The southern Slavic states of Slovenia, Croatia, Bosnia-Herzegovina, Serbia and Macedonia begin to emerge as cultural and political entities early in the first millennium.
Surrounded by powerful and often aggressive neighbours - Italy to the west, Austria and Hungary to the north, and Russia and Turkey to the east - and unsettled by internal conflicts, the states strive for independence and dream of federation.
Religious tension between Roman Catholics centred in Slovenia and Croatia and Orthodox Christians based in the eastern states is complicated when the Islamic Ottoman Empire invades the region in the 15th Century and begins a 400-year occupation. When the Ottomans are finally removed after the First World War they leave large populations of Muslims in Bosnia-Herzegovina, the Kosovo province of Serbia, and Albania.
With the Ottomans gone the southern Slavic states face further interference from their European neighbours. Attempts for unity are frustrated by historical, cultural and religious conflicts, rifts which are deepened during the Second World War when varying ethnic and political groups use the cloak of the war to brutally pursue rivalries.
With the backing of the Soviet Union, Yugoslav communists led by Marshal Josip Broz Tito take control of the government following the war. The Federal People's Republic of Yugoslavia is proclaimed on 29 November 1945.
It comprises the republics of Slovenia, Croatia, Bosnia-Herzegovina, Serbia, Montenegro and Macedonia. An ethnically mixed Autonomous Province of Vojvodina and a mostly Albanian Autonomous Region of Kosovo are created within Serbia.
Tito rules the federation for nearly four decades, introducing a unique form of "self-managed communism" that avoids many of the abuses of the Soviet system. The federation is renamed the Socialist Federal Republic of Yugoslavia in 1963.
The veneer of Yugoslav stability begins to crumble when Tito dies on 4 May 1980. The prosperous northern states of Croatia and Slovenia start to agitate for autonomy. Macedonia and the Muslim majorities in Bosnia-Herzegovina and the Serbian province of Kosovo repeat the call. Serbia has political power under the federation and does not want change.

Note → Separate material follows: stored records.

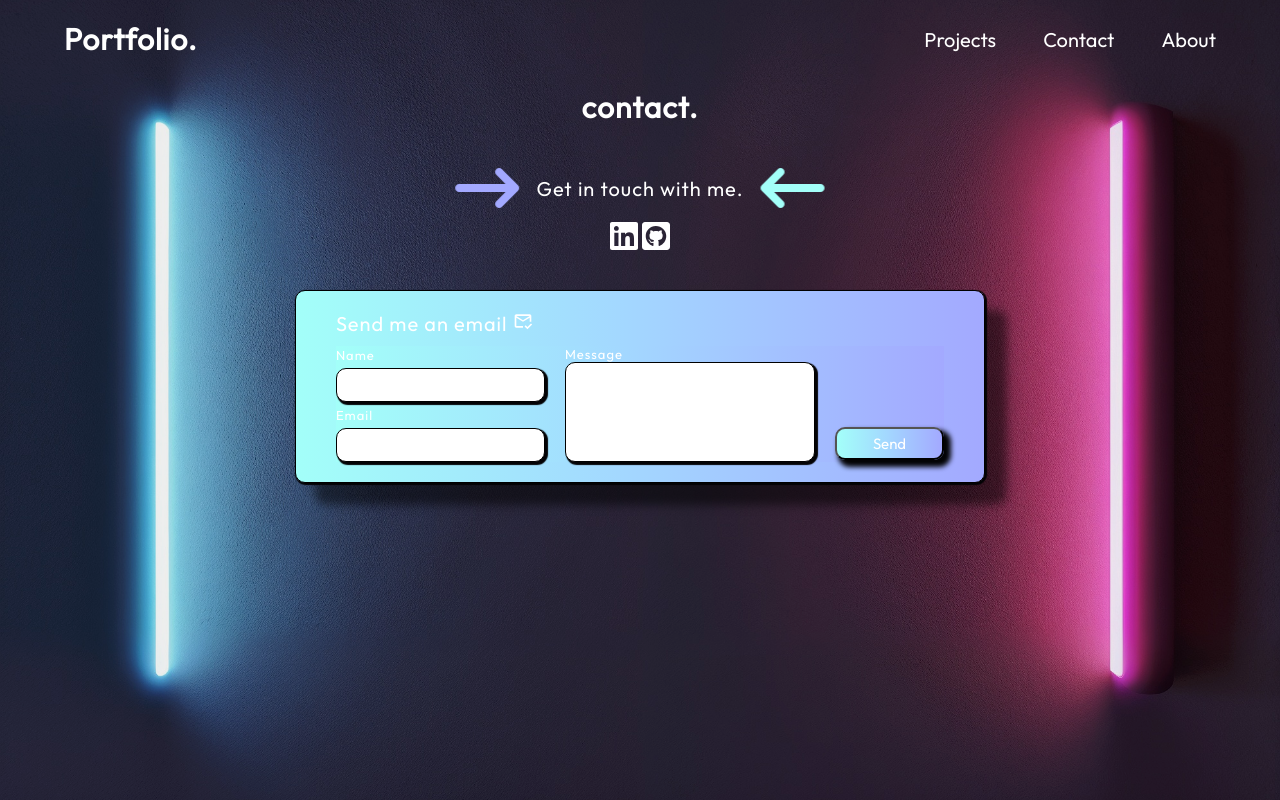
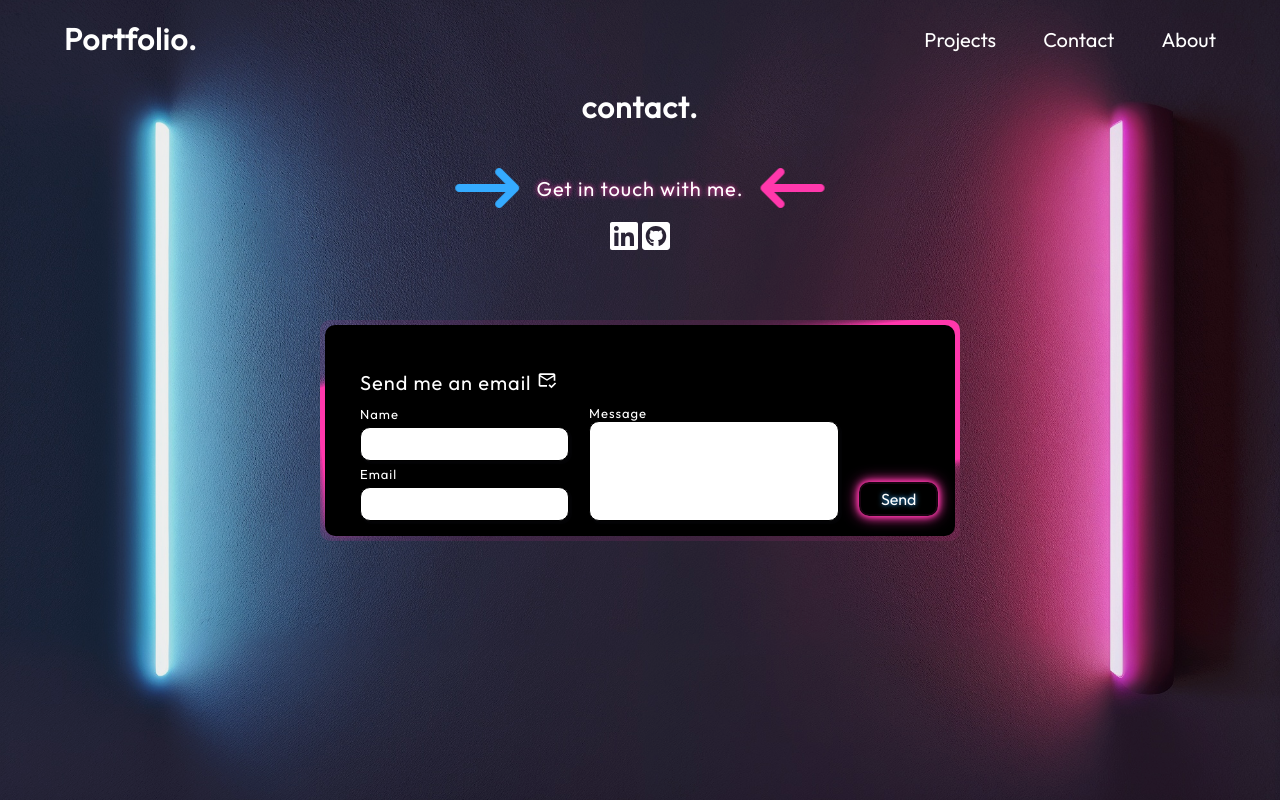
Before and after one commit to Malu888/portfolio, a React (Vite) app: page /contact in a window 1280 px wide. Built offline with nearby package versions, Linux system fonts and the light colour scheme.

Commit message:
contact page web

```diff
--- a/data/projects.json
+++ b/data/projects.json
@@ -2,31 +2,33 @@
   {
     "title": "InmoLux",
     "imageSrc":"https://i.imgur.com/XxayMH7.png",
-    "description": "The client interface was built using JavaScript and React for an intuitive experience. It integrates Leaflet for interactive maps and Cloudinary for image management. The backend is built with Node.js, Express.js, and MongoDB, ensuring efficient communication between server and client. Web application developed in collaboration with Gemma Fernandez.",
+    "description": "The client interface was built with JavaScript and React for an intuitive user experience. This project uses Leaflet for interactive maps and Cloudinary for image management. The application follows the MERN stack, with Node.js and Express.js powering the backend API and MongoDB as the database, ensuring efficient communication between server and client. Developed in collaboration with Gemma Fernandez.",
     "skills": [
-      "JavaScript",
-      "React",
-      "Leaflet",
-      "Cloudinary",
-      "React Context API",
-      "Node.js",
-      "Express.js",
-      "MongoDB",
-      "JWT"
+      "JavaScript |",
+      "React |",
+      "Bootstrap |",
+      "CSS |",
+      "Cloudinary |",
+      "Leaflet |",
+      "Node.js |",
+      "Express.js |",
+      "MongoDB |",
+      "JWT |"
     ],
     "demo": "https://inmolux.netlify.app/"
   },
   {
     "title": "ClickArte",
     "imageSrc": "https://i.imgur.com/L2FND3f.png",
-    "description": "It uses React to build the user interface and Bootstrap for responsive layouts. The backend is built with Node.js. The application implements CRUD operations for image management and uses the React Context API for efficient state management between components. This project was developed by me in partnership with Samuel Angulo.",
+    "description": "The user interface is built with React for interactivity and Bootstrap for responsive layouts, while the backend is powered by Node.js. The application supports full CRUD functionality for image management and integrates React Context API for efficient state management across components. This project was developed by me in partnership with Samuel Angulo.",
     "skills": [
-      "JavaScript",
-      "React",
-      "Bootstrap",
-      "Node.js",
-      "CRUD",
-      "React Context API"
+      "JavaScript |",
+      "React |",
+      "Bootstrap |",
+       "CSS |",
+      "Node.js |",
+      "CRUD |"
+
     ],
     "demo": "https://clickarte.netlify.app/"
   }
--- a/src/components/Contact/Contact.module.css
+++ b/src/components/Contact/Contact.module.css
@@ -42,13 +42,13 @@
   font-weight: 500;
   letter-spacing: 1px;
   font-family: var(--font-roboto);
-  color: var(--color-text);
   margin-top: 20px;
+  text-shadow: 0 0 5px #ff38ac;
 }
 
 .arrowIconLeft {
   font-size: 4rem;
-  color: var(--color-primary);
+  color: #35abff;
   animation: slideIn 4s Infinite;
 }
 @keyframes slideIn {
@@ -65,7 +65,7 @@
 
 .arrowIconRight {
   font-size: 4rem;
-  color: var(--color-tertiary);
+  color: #ff38ac;
   animation: slide 4s infinite;
 }
 @keyframes slide {
@@ -86,30 +86,64 @@
   margin-top: 0;
 }
 
+.contactIcons a:hover {
+  color: #ff38ac;
+}
+
 .containerForm {
-  margin-bottom: 30px;
-  color: var(--color-text);
-  margin-left: 10%;
-  margin-right: 10%;
+  margin-top: 60px;
+  margin-left: 25%;
+  background-color: rgba(255, 56, 172, 0.1);
+  border-radius: 10px;
+  position: relative;
+  z-index: 1;
+  overflow-y: hidden;
+  width: 50%;
+  height: auto;
+}
+
+.containerForm::before {
+ content: '';
+  position: absolute;
+  background-color: #ff38ac;
+  box-shadow: 0 0 5px #ff38ac, 0 0 10px #ff38ac, 0 0 15px #ff38ac;
+  width: 660px;
+  height: 65%;
   display: flex;
   align-items: center;
+  margin: auto;
+  margin-top: 30px;
+  border-radius: 10px;
+  z-index: -1;
+  animation: animate 3s infinite;
+
+}
+@keyframes animate {
+ 100% {
+    transform: rotate(360deg);
+  }
+}
+.containerForm::after {
+  content: '';
+  background-color: rgb(0, 0, 0);
+  position: absolute;
+  inset: 5px;
+  border-radius: inherit;
+  z-index: -1;
 }
 
 .divForm {
-  background: linear-gradient(
-    90deg,
-    rgb(163, 255, 249) 0%,
-    rgb(163, 215, 255) 48%,
-    rgb(163, 169, 255) 100%
-  );
+
   padding: 20px 40px;
   margin: auto;
-  filter: drop-shadow(20px 20px 5px rgba(0, 0, 0, 0.5));
+
   margin-top: 30px;
   border-radius: 10px;
-  box-shadow: 1px 1px 1px 1px rgb(3, 3, 5);
-  border: 1px solid rgb(0, 0, 0);
+
+
 }
+
+
 
 .formTitle {
   font-size: 20px;
@@ -140,12 +174,7 @@
 }
 
 .form {
-  background: linear-gradient(
-    90deg,
-    rgb(163, 255, 249) 0%,
-    rgb(163, 215, 255) 48%,
-    rgb(163, 169, 255) 100%
-  );
+
   display: flex;
   flex-direction: row;
   align-items: center;
@@ -177,20 +206,20 @@
 }
 
 .send {
+  box-shadow: 0 0 5px #ff38ac, 0 0 10px #ff38ac, 0 0 15px #ff38ac;
+  text-decoration: none;
+  background: transparent;
+  color: #ffffff;
+  text-shadow: 0 0 5px #35abff;
+  border-radius: 10px;
+  font-size: 16px;
+  padding: 5px 20px;
+  overflow: hidden;
+  border: 2px solid rgba(255, 56, 172, 0.1);
+  cursor: pointer;
   text-align: center;
-  text-decoration: none;
-  background: linear-gradient(
-    90deg,
-    rgb(163, 255, 249) 0%,
-    rgb(163, 215, 255) 48%,
-    rgb(163, 169, 255) 100%
-  );
-  color: var(--color-text);
-  border-radius: 10px;
-  font-size: 15px;
-  padding: 5px 36px;
-  box-shadow: 5px 5px 5px 2px rgb(3, 3, 5);
-  text-align: center;
+  bottom: 30px;
+  transition: all 0.5s ease;
 }
 
 .btn {
--- a/src/components/Main/Main.module.css
+++ b/src/components/Main/Main.module.css
@@ -35,6 +35,10 @@
   );
   -webkit-text-fill-color: transparent;
   -webkit-background-clip: text;
+}
+
+.title:hover {
+  text-shadow: 0 0 5px #ff38ac;
 }
 
 .icondev {
--- a/src/components/Projects/Projects.jsx
+++ b/src/components/Projects/Projects.jsx
@@ -1,6 +1,8 @@
 import React from 'react'
 import styles from './Projects.module.css'
 import projects from '../../../data/projects.json'
+import { VscVerifiedFilled } from "react-icons/vsc";
+
 
 
 function Projects() {
@@ -13,7 +15,10 @@ function Projects() {
 <h2 className={styles.titleProjects}>{eachProject.title}</h2>
 <img src={eachProject.imageSrc} alt={eachProject.title} className={styles.image}/>
 <p className={styles.description}>{eachProject.description}</p>
-<p className={styles.description}>{eachProject.skils}</p>
+<div className={styles.skills}>
+<h4 className={styles.titleSkills}>Skills <VscVerifiedFilled /></h4>
+<p className={styles.contentSkills}>{eachProject.skills}</p>
+</div>
 <a href={eachProject.demo} target="_blank" className={styles.link}>Take a look</a>
 </div>
       ))}
--- a/src/components/Projects/Projects.module.css
+++ b/src/components/Projects/Projects.module.css
@@ -8,6 +8,7 @@
   display: flex;
   flex-direction: column;
   align-items: center;
+
 }
 
 .title {
@@ -48,22 +49,24 @@ font-weight: 500;
 text-transform: uppercase;
 letter-spacing: 1px;
 font-family: var(--font-roboto);
-color: black;
 margin-bottom: 20px;
 }
 
 .card {
   background-color: transparent;
-  border: 1px solid black;
+  border: 1px solid #ffffff;
+
   border-radius: 10px;
   padding: 10px;
   text-align: center;
-  width: 380px;
-  height: 420px;
+  width: 360px;
+  height: 510px;
   margin-bottom: 20px;
+  margin-right: 30px;
   position: relative;
   z-index: 1;
   overflow: hidden;
+  flex-wrap: wrap;
 }
 
 
@@ -78,8 +81,8 @@ margin-bottom: 20px;
 }
 
 .image {
-  width: 250px;
-  height: 150px;
+  width: 200px;
+  height: 100px;
   object-fit: cover;
   border-radius: 10px;
   margin-right: 20px;
@@ -91,10 +94,22 @@ margin-bottom: 20px;
 }
 
 .description {
-  text-align: center;
+  text-align: left;
   font-size: 13px;
-  margin-top: 20px;
   background-color: transparent;
+  margin: 25px 10px;
+  display: inline-block;
+  line-height: 1.5;
+
+}
+
+.skills {
+margin-bottom: 25px;
+}
+
+.titleSkills {
+  text-shadow: 0 0 5px #ff38ac;
+  text-transform: uppercase;
 }
 
 .link{
@@ -125,7 +140,13 @@ margin-bottom: 20px;
 @media screen and (max-width: 830px) {
     .card {
         padding: 5px;
-        height: 460px;
+        width: 320px;
+        height: 550px;
         margin-bottom: 10px;
+        margin-right: 0;
+      }
+
+      .title {
+        width: 150px;
       }
 }
```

The poorer southern state of Montenegro supports the centralised federation and backs Serbia.
- Yugoslavia - A Country Study - Library of Congress Country Studies Series